===== SOURCE DATA

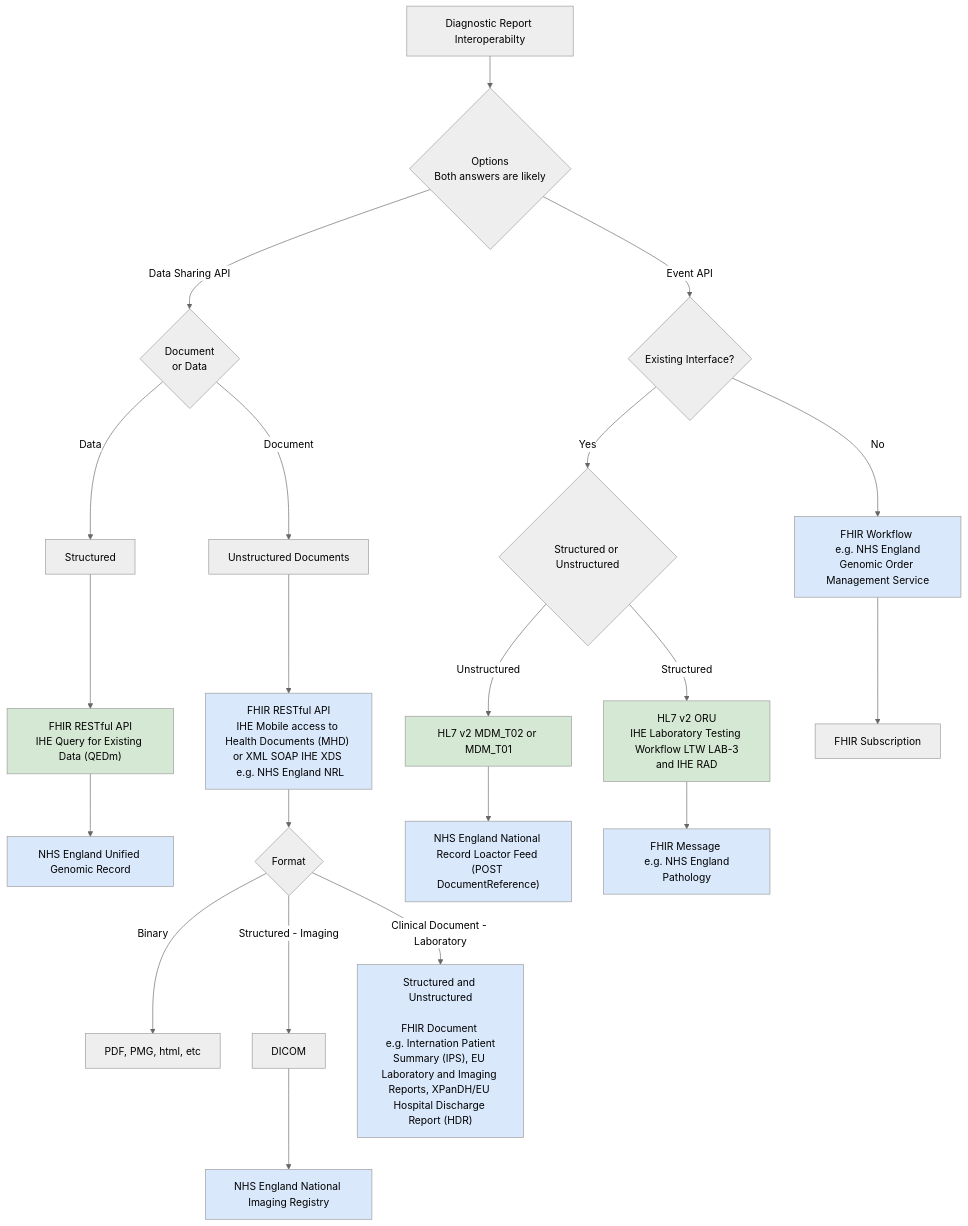
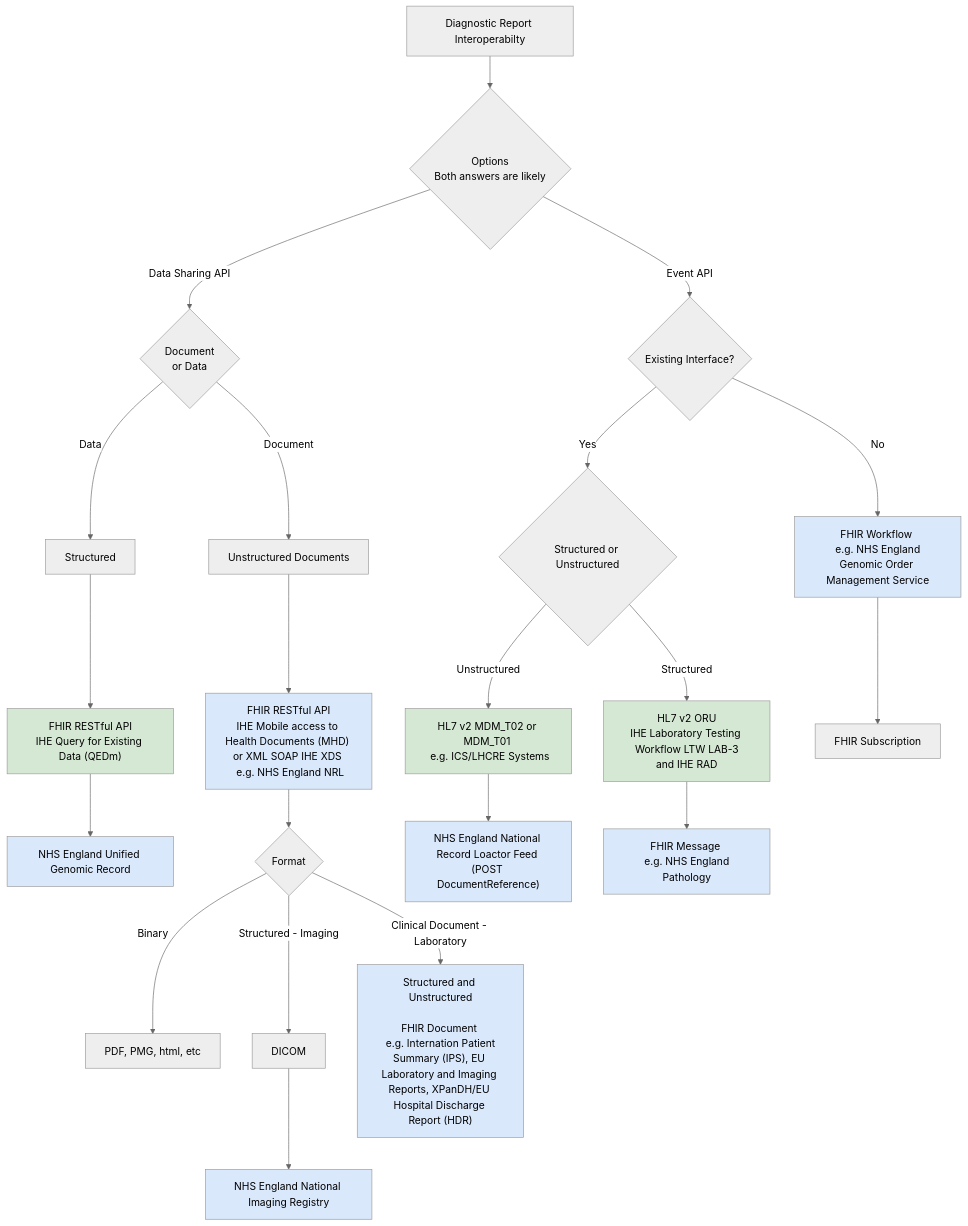
Before and after one commit to uk-gov-mirror/nw-gmsa.nw-gmsa.github.com: the diagram in input/pagecontent/architecture.md, drawn with Mermaid (neutral theme).

Commit message:
Interoperability options

````diff
--- a/input/pagecontent/architecture.md
+++ b/input/pagecontent/architecture.md
@@ -26,29 +26,30 @@
 ```mermaid
 graph TD
     B[Diagnostic Report Interoperabilty] --> C{"Options <br/>Both answers are likely"}
     C -->|Event API| D{Existing Interface?}
     C -->|Data Sharing API| E{Document <br/>or Data}
     E --> |Data| Data[Structured]
     E --> |Document| Documents[Unstructured Documents]
     Data --> REST["FHIR RESTful API<br/>IHE Query for Existing Data (QEDm)"]
     REST --> UGR[NHS England Unified Genomic Record]
     Documents --> XDS["FHIR RESTful API<br/>IHE Mobile access to Health Documents (MHD) <br/>or XML SOAP IHE XDS <br/> e.g. NHS England NRL"]
     XDS --> Format{Format}
     Format --> |Binary| Binary[PDF, PMG, html, etc]
     Format --> |Structured - Imaging| RAD[DICOM]
     Format --> |Clinical Document - Laboratory| FHIRDocument["Structured and Unstructured<br/><br/>FHIR Document <br/> e.g. Internation Patient Summary (IPS), EU Laboratory and Imaging Reports, XPanDH/EU Hospital Discharge Report (HDR)"]  
     D --> |Yes| V2{Structured or Unstructured} 
     V2 --> |Structured| LTW[HL7 v2 ORU<br/>IHE Laboratory Testing Workflow LTW LAB-3<br/>and IHE RAD]
-    V2 --> |Unstructured| MDM[HL7 v2 MDM_T02 or MDM_T01]
-    MDM --> NRL["NHS England National Record Loactor Feed (POST DocumentReference)"]
+    V2 --> |Unstructured| MDM[HL7 v2 MDM_T02 or MDM_T01 <br/> e.g. ICS/LHCRE Systems]
+    MDM --> NRL["NHS England National Record Loactor Feed (POST DocumentReference)<br/>"]
     D --> |No| Workflow[FHIR Workflow <br/> e.g. NHS England Genomic Order Management Service]
     Workflow --> PubSub[FHIR Subscription]
     LTW --> Pathology[FHIR Message <br/> e.g. NHS England Pathology]
     RAD --> NIR[NHS England National Imaging Registry]
 
     classDef blue fill:#DAE8FC;
     classDef green fill:#D5E8D4;
 
     class Pathology,UGR,NIR,FHIRDocument,XDS,NRL,Workflow blue
     class LTW,REST,MDM green
+
 ```
````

==========

TASK. Only lines of the data holding the word "Unstructured" go in the answer. Please copy each of them.

EXPECTED OUTPUT.
     E --> |Document| Documents[Unstructured Documents]
     Format --> |Clinical Document - Laboratory| FHIRDocument["Structured and Unstructured<br/><br/>FHIR Document <br/> e.g. Internation Patient Summary (IPS), EU Laboratory and Imaging Reports, XPanDH/EU Hospital Discharge Report (HDR)"]  
     D --> |Yes| V2{Structured or Unstructured} 
-    V2 --> |Unstructured| MDM[HL7 v2 MDM_T02 or MDM_T01]
+    V2 --> |Unstructured| MDM[HL7 v2 MDM_T02 or MDM_T01 <br/> e.g. ICS/LHCRE Systems]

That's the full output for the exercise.